26 jan The Interesting History of Cutlery
Considering how often cutlery is used, it’s something that is often taken for granted, and we think it deserves a whole lot of appreciation. The exact origins of the cutlery we use today are somewhat of a mystery, so it’s interesting to consider the utensils we use during every meal were created at different points in history by different cultural groups.
As an example, spoons had been used for hundreds of years before being used as part of cutlery collections, carved from a variety of objects (including wood and ivory). Knives derived their origins from hunting, gradually transforming from brutish hunting tools into the slim, elegant utensils we use today.
Developments in recognising manners and etiquette in the 15th and 16th centuries spearheaded social change, causing the aristocracy to begin using utensils during meals.

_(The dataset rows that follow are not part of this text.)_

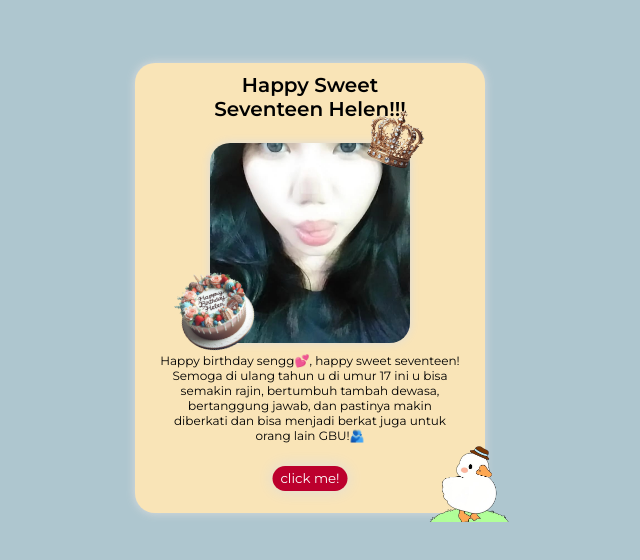
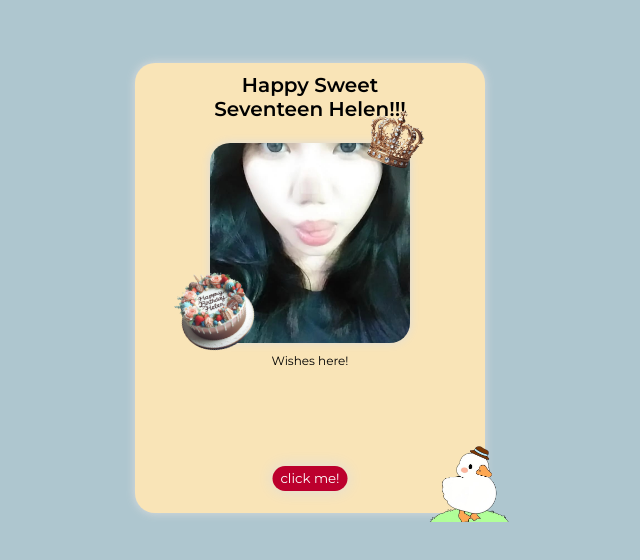
Before and after one commit to othersidedrl/helen-birthday, a plain HTML site: page index.html in a window 1280 px wide. Shown: the part 112-672 px from the top of the page, without its empty margins (330-970 px from the left). Drawn offline with Linux system fonts and the light colour scheme.

Commit message:
Update index.html

```diff
--- a/index.html
+++ b/index.html
@@ -21,8 +21,7 @@
       <img id="imageSlider" src="" alt="Image Slider">
     </div>
     <div class="wishes" id="wishesContent">
-      <p>Happy birthday sengg💕, happy sweet seventeen! Semoga di ulang tahun u di umur 17 ini u bisa semakin rajin,
-        bertumbuh tambah dewasa, bertanggung jawab, dan pastinya makin diberkati dan bisa menjadi berkat juga untuk orang lain GBU!🫂<br><br>-Darel</p>
+      <p>Wishes here!</p>
     </div>
     <button id="changeTextButton" class="click-effect">click me!</button>
   </div>
```
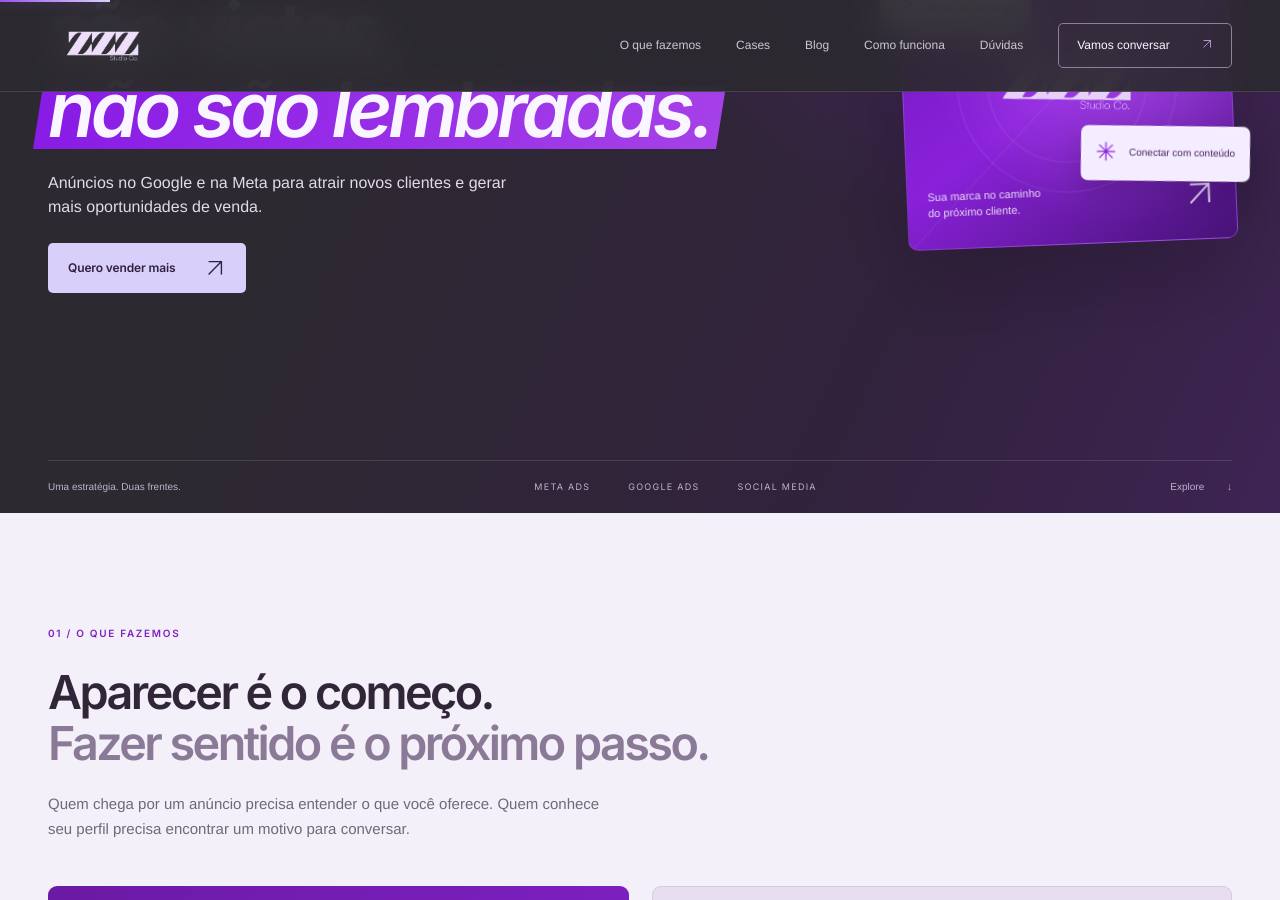
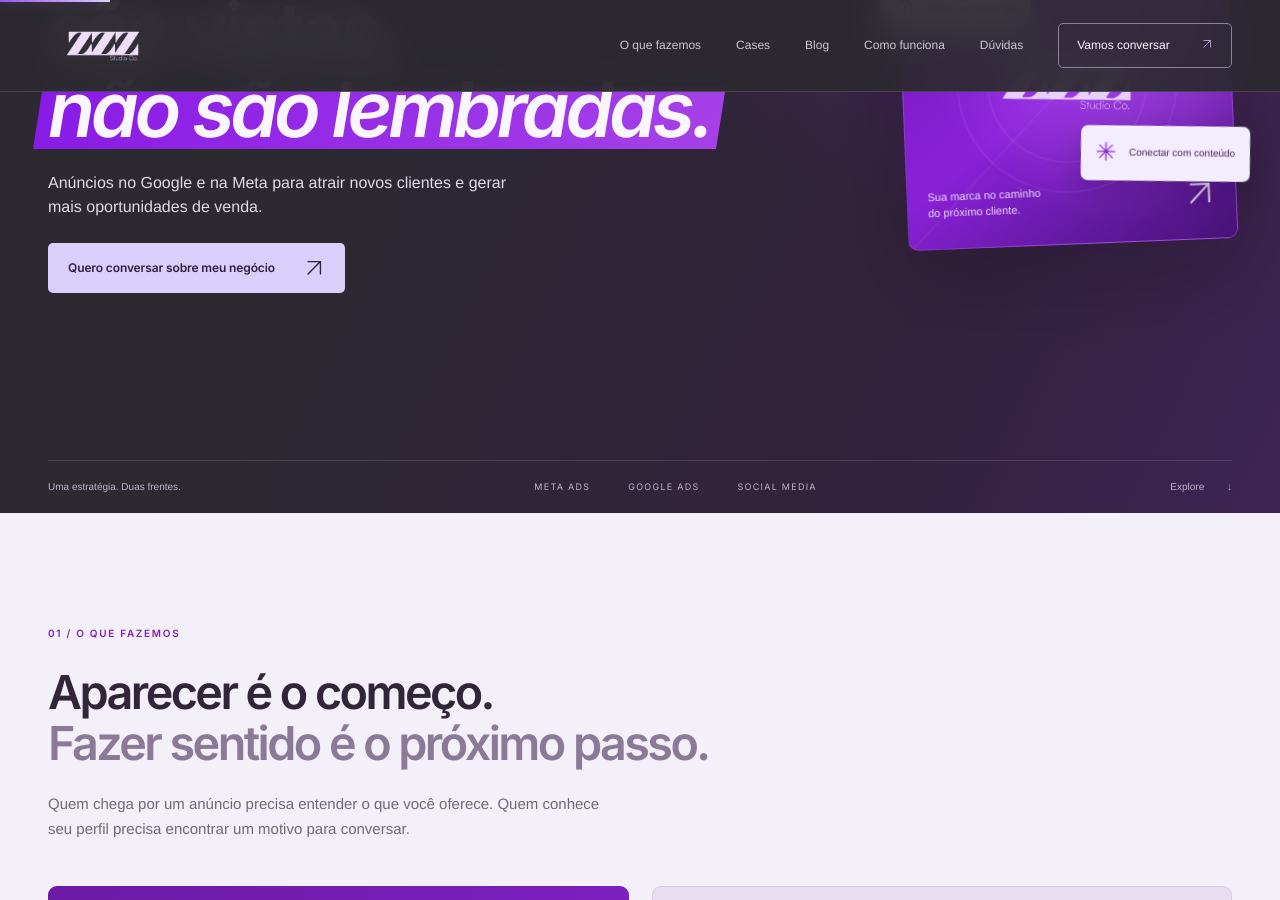
Before and after one commit to franzzzco/franzzzco.github.io, a Jekyll site: the page index.html, which Jekyll copies as it is, in a window 1280 px wide and 900 px high, scrolled down 387 px. Built offline with Jekyll 4.4.1, drawn with Linux system fonts in a browser that asks for light colours.

Commit message:
Update index.html

```diff
--- a/index.html
+++ b/index.html
@@ -26,7 +26,7 @@
 <main id="conteudo">
 <section class="hero" id="inicio">
 <div class="glow" aria-hidden="true"></div>
-<div class="wrap hero-grid"><div class="hero-copy"><p class="eyebrow"><span class="dot"></span> TRÁFEGO PAGO & SOCIAL MEDIA</p><h1><span class="hero-line">Marcas que não</span><span class="hero-line">são vistas,</span><span class="hero-line"><span class="highlight">não são lembradas.</span></span></h1><p class="intro">Anúncios no Google e na Meta para atrair novos clientes e gerar mais oportunidades de venda.</p><a class="button light" href="#contato">Quero vender mais <span><svg class="icon" viewBox="0 0 24 24" aria-hidden="true" fill="none" stroke="currentColor" stroke-width="1.5"><path d="M5 19 19 5M5 5h14v14"/></svg></span></a></div>
+<div class="wrap hero-grid"><div class="hero-copy"><p class="eyebrow"><span class="dot"></span> TRÁFEGO PAGO & SOCIAL MEDIA</p><h1><span class="hero-line">Marcas que não</span><span class="hero-line">são vistas,</span><span class="hero-line"><span class="highlight">não são lembradas.</span></span></h1><p class="intro">Anúncios no Google e na Meta para atrair novos clientes e gerar mais oportunidades de venda.</p><a class="button light" href="#contato">Quero conversar sobre meu negócio <span><svg class="icon" viewBox="0 0 24 24" aria-hidden="true" fill="none" stroke="currentColor" stroke-width="1.5"><path d="M5 19 19 5M5 5h14v14"/></svg></span></a></div>
 <div class="hero-art" aria-label="Tráfego pago e conteúdo trabalhando juntos"><div class="orbit orbit-one"></div><div class="orbit orbit-two"></div><div class="art-top"><span>ESTRATÉGIA EM MOVIMENTO</span><span class="cross"><svg class="icon star" viewBox="0 0 24 24" aria-hidden="true" fill="none" stroke="currentColor" stroke-width="1.5"><path d="M12 1v22M1 12h22M4 4l16 16M4 20 20 4"/></svg></span></div><div class="brand-shape"><img src="assets/logo.png" data-fallback="assets/logo.svg" alt="" width="318" height="130"></div><div class="art-caption"><span>Sua marca no caminho<br>do próximo cliente.</span><span class="arrow-big"><svg class="icon" viewBox="0 0 24 24" aria-hidden="true" fill="none" stroke="currentColor" stroke-width="1.5"><path d="M5 19 19 5M5 5h14v14"/></svg></span></div><div class="floating-label label-one"><span class="mini-icon"><svg class="icon" viewBox="0 0 24 24" aria-hidden="true" fill="none" stroke="currentColor" stroke-width="1.5"><path d="M5 19 19 5M5 5h14v14"/></svg></span> Atrair com anúncios</div><div class="floating-label label-two"><span class="mini-icon"><svg class="icon star" viewBox="0 0 24 24" aria-hidden="true" fill="none" stroke="currentColor" stroke-width="1.5"><path d="M12 1v22M1 12h22M4 4l16 16M4 20 20 4"/></svg></span> Conectar com conteúdo</div></div></div>
 <div class="wrap hero-bottom"><span>Uma estratégia. Duas frentes.</span><div><span>META ADS</span><span>GOOGLE ADS</span><span>SOCIAL MEDIA</span></div><a href="#servicos" aria-label="Conheça os serviços">Explore <span>↓</span></a></div>
 </section>
```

This was the beginning of using cutlery during meals as we know it today. It was with mass production of cutlery in England in the 17th century that allowed this social understanding to spread to the common folk. The industrial age meant that cutlery was truly mass-produced, and so utensils found a place in every home in Britain. Stainless-steel was the next big innovation, supplanting iron and silver as the dominant metals used in cutlery. Eventually, with our cutlery tools perfected, advancements began to be made in terms of aesthetics and alternate materials.
Modern Cutlery Marvels
We at JM Style are pleased at the opportunity to stock these beautiful examples of cutlery. Wooden spoons and chipped blades have been replaced by elegant cutlery that is as functional as it is beautiful. The Sola range of cutlery stocked at JM Style reflects the illustrious origins of cutlery — as five generations of family cutlery production should — and additionally offers some modern twists. Since Sola Switzerland AG started producing cutlery in 1866, the Swiss cutlery creators have developed cutlery for a myriad of different tastes, occasions, and uses.
Traditional design is undeniably important, with the beautiful simplicity of shaped stainless-steel enamouring dinner guests, but it’s also important to recognise that cutlery has the potential to be visually and tactilely interesting. For example, the characteristic sheen of stainless steel has been substituted by Sola with artful matte black with the use of PVD (physical vapour deposition) coating, and sleek handles were replaced with a huge assortment of complex patterns. It makes cutlery that little bit more interesting. Next time you pick up a knife and fork, take just a moment to consider its interesting origins before digging into your wonderful meal.